Wilson’s affiliation with Courageous Sailing comes through both personal connections and the interest in using sailing as an experiential, multifaceted platform in which to educate children and young adults. Since 1987, the center has worked to educate thousands of at-risk and disadvantaged children in the Boston area. A common sight on Boston Harbor, Courageous' Rhodes 19s and J22s are so in demand that the waiting list for the program is currently over 600 students. Similarly, Wilson’s company Sites Alive has been educating students through multi media interaction since 1990, when Wilson followed the clipper routes from San Francisco to Boston in a 60ft trimaran, Great American II.

Related

TOTW_PromoSite

SAIL's Tip of the Week

Presented by Vetus-Maxwell.Got a tip? Send it to sailmail@sailmagazine.comGuaranteed result What you see on the end of this halyard isn’t a beautiful Flemish Eye worked by a rigger, but it will make a big difference when you have to “mouse” a line through the mast. If the ...read more

dometicadler-700x

How to: Upgrading Your Icebox

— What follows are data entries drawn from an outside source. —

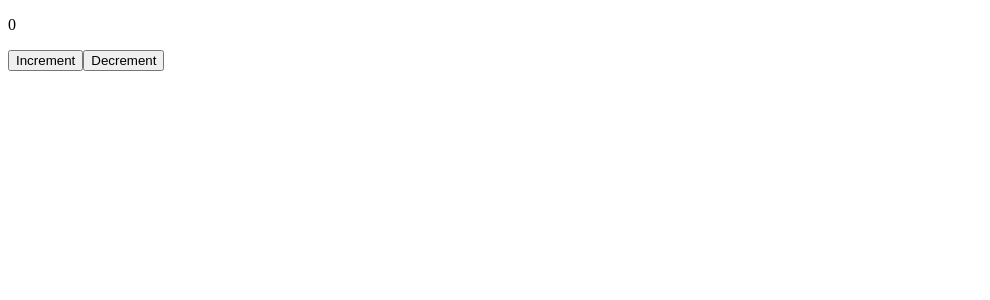
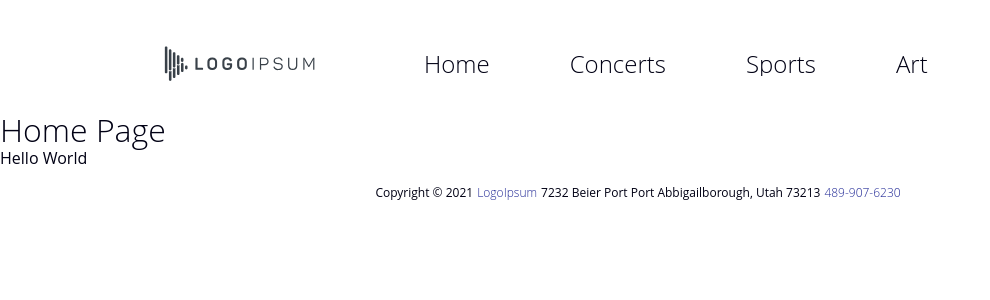
Before and after one commit to Joshua-Lucas/122021WSG, a React app in the folder frontend/: page / in a window 1280 px wide. Shown: the top 300 px of the page, without its empty margins (0-990 px from the left). Built offline with nearby package versions, Linux system fonts and the light colour scheme; no server answers.

Commit message:
add routes, global styles and themes to app

```diff
--- a/frontend/src/components/App.jsx
+++ b/frontend/src/components/App.jsx
@@ -1,15 +1,28 @@
 import React from 'react';
-import { useState } from 'react';
+import { BrowserRouter, Routes, Route } from 'react-router-dom';
+import { ThemeProvider } from 'styled-components';
+import { Theme } from '../assets/designSystem/Theme.js';
+
+import HomePage from '../components/pages/HomePage.jsx';
+import ConcertPage from './pages/ConcertPage.jsx';
+import Layout from './layout/Layout.jsx';
+import { GlobalStyles } from '../assets/designSystem/GlobalStyles.js';
 
 function App() {
-  const [count, setCount] = useState(0);
-
   return (
-    <div className="background">
-      <p>{count}</p>
-      <button onClick={() => setCount(count + 1)}>Increment</button>
-      <button onClick={() => setCount(count - 1)}>Decrement</button>
-    </div>
+    <>
+      <BrowserRouter>
+        <ThemeProvider theme={Theme}>
+          <GlobalStyles />
+          <Layout>
+            <Routes>
+              <Route path="/concerts" element={<ConcertPage />} />
+              <Route path="/" element={<HomePage />} />
+            </Routes>
+          </Layout>
+        </ThemeProvider>
+      </BrowserRouter>
+    </>
   );
 }
 
```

The time has come when the prospect of cold drinks and long-term food storage has you thinking about upgrading your icebox to DC-powered refrigeration. Duncan Kent has been there and done that, and has some adviceFresh food must be kept at a refrigerated temperature of 40 degrees ...read more

Jet-in-Belize

Cruising: Evolution of a Dream

There’s a time to go cruising and a time to stop. As Chris DiCroce found, you don’t always get to choose those timesAlbert Einstein said, “Imagination is more important than knowledge. For knowledge is limited, whereas imagination embraces the entire world, stimulating progress, ...read more

01a-rosemary-anchored-at-Qooqqut,-inland-from-Nuuk

Cruising: A Passage to Greenland

When a former winner of the Whitbread Round the World Race invites you to sail the Northwest Passage, there is only one sensible answer. No.More adventurous types might disagree, but they weren’t the ones facing frostbite of the lungs or the possibility of having the yacht’s hull ...read more

Allures-459-2018

Boat Review: Allures 45.9

Allures is not a name on the tip of many American sailors’ tongues, but it should be. After the debut of its 39-footer last year, the French company has made another significant entry into the U.S. midrange market with the Allures 45.9, an aluminum-hulled cruiser-voyager with ...read more

ZP-Sail-Away-pic-No

Jury-Rigging on Charter

A little know-how goes a long way on vacationThey say cruising is just fixing your boat in exotic places. Maybe that’s why so many people prefer to charter. After a week of sailing you pack your bags and step off your charter boat without another care in the world, leaving the ...read more